For those who can’t go without an air compressor that uses the vehicle’s engine, there’s also the UNDERHOOD™ 70 Green Series air compressor, which uses intelligent digital controls to turn your truck off when you’re not using air and then back on when you are.
6. Avoid noise complaints
Busy urban areas are already littered with noise and some Texas bylaws forbid workers from making more of it. For example, Fort Worth doesn’t allow noise in a commercial area to exceed 80 decibels between the hours of 7 am to 10 pm. Residential areas are even more restricted, with a maximum 70 dBA during the day.

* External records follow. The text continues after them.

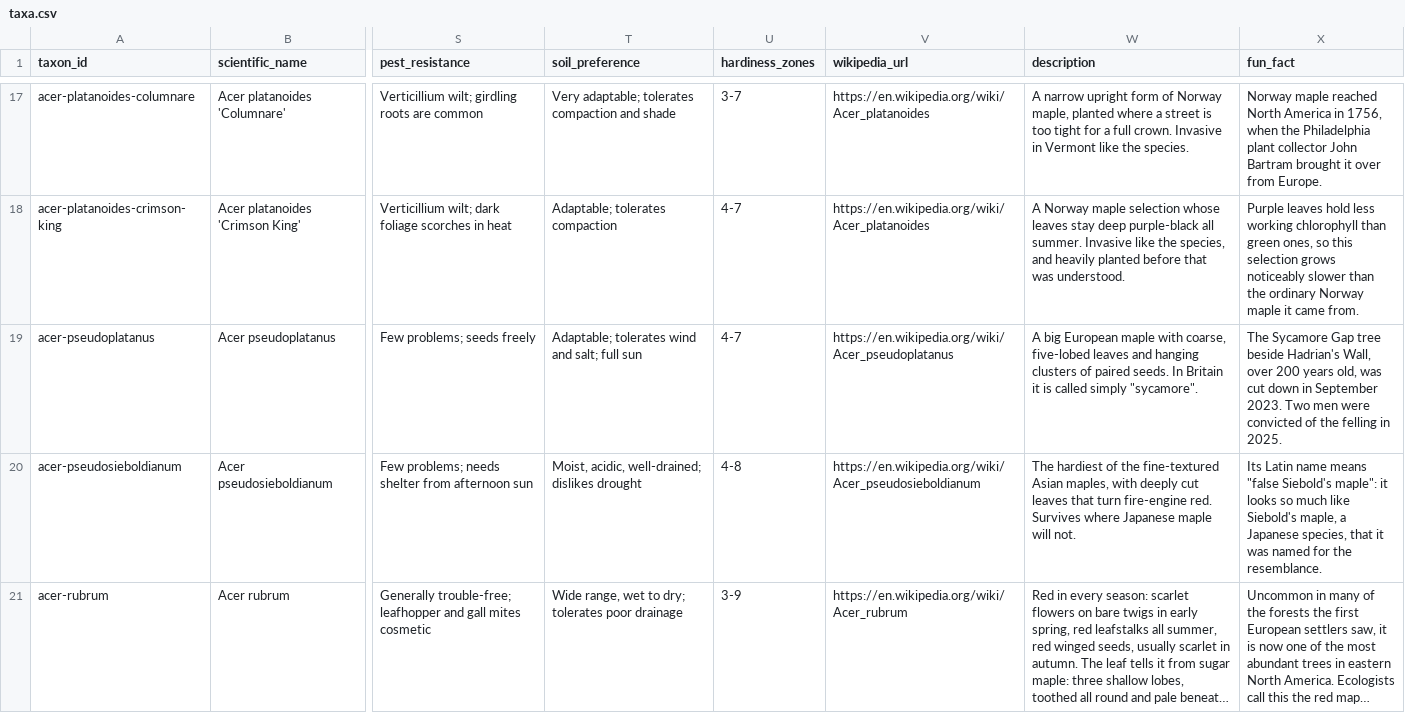
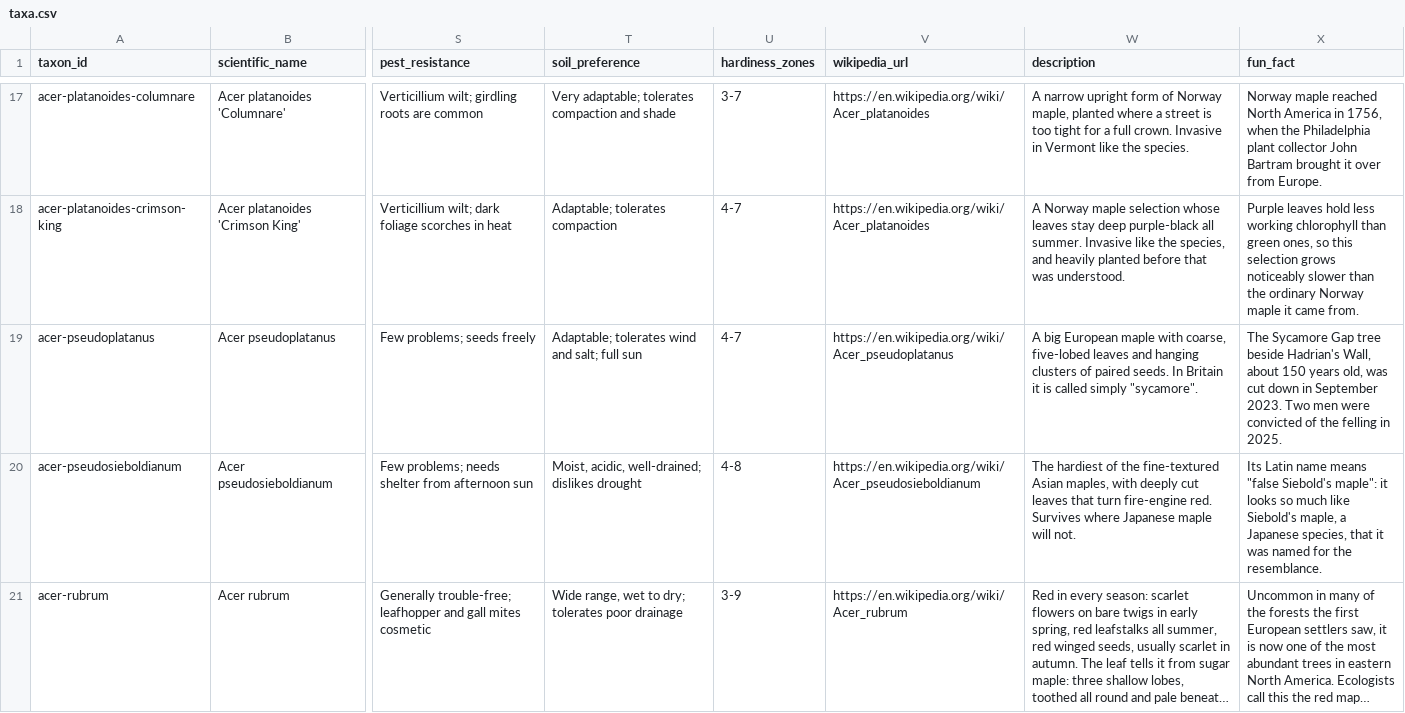
Before and after one commit to durodriguez/Florestas_VT, a CSV file: data/taxa.csv, drawn as a sheet; only a part is shown, gaps mark what is left out; long unchanged cells end in …; the diff covers the shown part only; the diff names each change by its address in the sheet, - before the commit and + after, or states it on an @@ line.

```diff
--- a/data/taxa.csv
+++ b/data/taxa.csv
-X19 (fun_fact): …Hadrian's Wall, over 200 years old,…
+X19 (fun_fact): …Hadrian's Wall, about 150 years old,…
```
Also changed, not shown: 2 edited cells elsewhere in this file, 1 other file.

Mobile air compressors are loud. That’s just a fact. But rotary screws are known to be quieter than their reciprocating counterparts, because the two rotating screws don’t actually touch one another while they compress air. As a result, rotary screw air compressors are more likely to fall within noise bylaws.
But even when they don’t, the neighbors are much less likely to file a complaint when you’re in and out within minutes. Rotary screw air compressors are faster and more convenient than other compressor types, allowing you to quickly complete your jobs and minimize any disturbance.
The Right Air Compressor For Texas
To sum it all up, there are a lot of benefits to using a rotary screw air compressor in Texas, including:
- Better heat performance
- Working at 100% duty cycle
- Reducing discharge air temperatures
- Minimizing water vapor
- Circumventing idling restrictions
- Avoiding noise complaints
The right air compressor makes your job easier by ensuring you can get your work done quickly, efficiently, and safely. Rotary screw air compressors do all of these things, while holding up in the tough Texas environment.
If you’d like to read more about the advantages of rotary screw air compressors, check out some of our other blogs on this topic:
- Rotary screw vs. reciprocating air compressors – performance difference
- Reciprocating compressor or a rotary screw engine driven air compressor?